Based on the available evidence, the task force of medical experts released a statement Tuesday recommending people at high risk for lung cancer be screened annually with low-dose CT scans. The action might prevent a substantial number of lung cancer-related deaths, the task force said.
"Lung cancer is the leading cause of cancer death in the United States and a devastating diagnosis for more than 200,000 people each year," Dr. Virginia Moyer, task force chairwoman, said in a statement.
"Sadly, nearly 90 percent of people who develop lung cancer die from the disease, in part because it often is not found until it is at an advanced stage. By screening those at high risk, we can find lung cancer at earlier stages when it is more likely to be treatable."
After reviewing the evidence, the task force determined screening people ages 55-80 who have a 30-pack year -- someone smoked an average of one pack of cigarettes per day for a year or two packs a day for 15 years -- or greater history of smoking, who are either current smokers or have quit in the past 15 years.
Smoking is the largest risk factor for developing lung cancer -- related to 85 percent of U.S. lung cancers. The risk of developing lung cancer also increases with age, with most lung cancers occurring in people 55 or older.
Dr. Michael LeFevre, task force vice-chairman, said screening for lung cancer is beneficial, but it is not an alternative to quitting smoking.
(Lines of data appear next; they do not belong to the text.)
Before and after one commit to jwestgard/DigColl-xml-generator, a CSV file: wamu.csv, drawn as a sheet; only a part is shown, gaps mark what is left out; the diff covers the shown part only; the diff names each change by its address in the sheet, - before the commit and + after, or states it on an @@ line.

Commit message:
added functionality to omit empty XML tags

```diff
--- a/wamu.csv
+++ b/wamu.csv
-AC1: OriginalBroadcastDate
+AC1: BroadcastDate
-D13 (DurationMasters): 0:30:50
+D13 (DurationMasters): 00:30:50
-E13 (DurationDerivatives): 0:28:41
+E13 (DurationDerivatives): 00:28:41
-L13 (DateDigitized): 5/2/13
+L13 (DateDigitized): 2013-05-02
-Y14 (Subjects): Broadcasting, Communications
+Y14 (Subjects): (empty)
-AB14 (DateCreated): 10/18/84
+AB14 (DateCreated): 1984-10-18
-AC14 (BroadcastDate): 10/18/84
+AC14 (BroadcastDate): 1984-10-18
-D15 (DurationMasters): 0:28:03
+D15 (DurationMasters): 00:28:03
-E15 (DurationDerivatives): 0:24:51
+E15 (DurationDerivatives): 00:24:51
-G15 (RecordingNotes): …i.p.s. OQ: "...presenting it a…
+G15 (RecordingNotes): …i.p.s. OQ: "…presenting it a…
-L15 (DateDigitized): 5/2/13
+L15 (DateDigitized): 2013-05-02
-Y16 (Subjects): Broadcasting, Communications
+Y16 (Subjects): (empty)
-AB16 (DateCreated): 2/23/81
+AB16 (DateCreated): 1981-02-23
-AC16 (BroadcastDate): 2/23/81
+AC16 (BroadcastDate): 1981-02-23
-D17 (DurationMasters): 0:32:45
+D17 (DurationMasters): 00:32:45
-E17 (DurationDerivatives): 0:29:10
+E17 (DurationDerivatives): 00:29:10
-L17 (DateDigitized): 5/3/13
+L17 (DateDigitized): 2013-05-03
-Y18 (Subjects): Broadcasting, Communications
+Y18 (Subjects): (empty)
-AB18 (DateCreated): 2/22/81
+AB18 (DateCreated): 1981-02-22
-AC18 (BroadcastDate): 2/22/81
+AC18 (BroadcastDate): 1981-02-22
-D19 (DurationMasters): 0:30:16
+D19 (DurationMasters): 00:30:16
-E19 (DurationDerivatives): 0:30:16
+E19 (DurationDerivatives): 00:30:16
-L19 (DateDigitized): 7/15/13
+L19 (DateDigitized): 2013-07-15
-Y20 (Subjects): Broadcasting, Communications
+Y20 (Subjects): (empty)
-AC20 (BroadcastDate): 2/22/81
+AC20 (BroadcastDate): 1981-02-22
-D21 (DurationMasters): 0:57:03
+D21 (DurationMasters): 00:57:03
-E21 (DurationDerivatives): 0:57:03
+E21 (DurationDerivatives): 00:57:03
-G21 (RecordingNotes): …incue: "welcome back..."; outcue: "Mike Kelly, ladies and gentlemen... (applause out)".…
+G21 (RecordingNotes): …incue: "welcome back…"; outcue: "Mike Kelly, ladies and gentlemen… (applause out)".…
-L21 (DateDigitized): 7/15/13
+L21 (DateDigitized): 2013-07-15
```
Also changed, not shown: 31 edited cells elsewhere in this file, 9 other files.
The draft recommendation is posted at www.uspreventiveservicestaskforce.org. Comments can be submitted up to Aug. 26 at www.uspreventiveservicestaskforce.org/tfcomment.htm.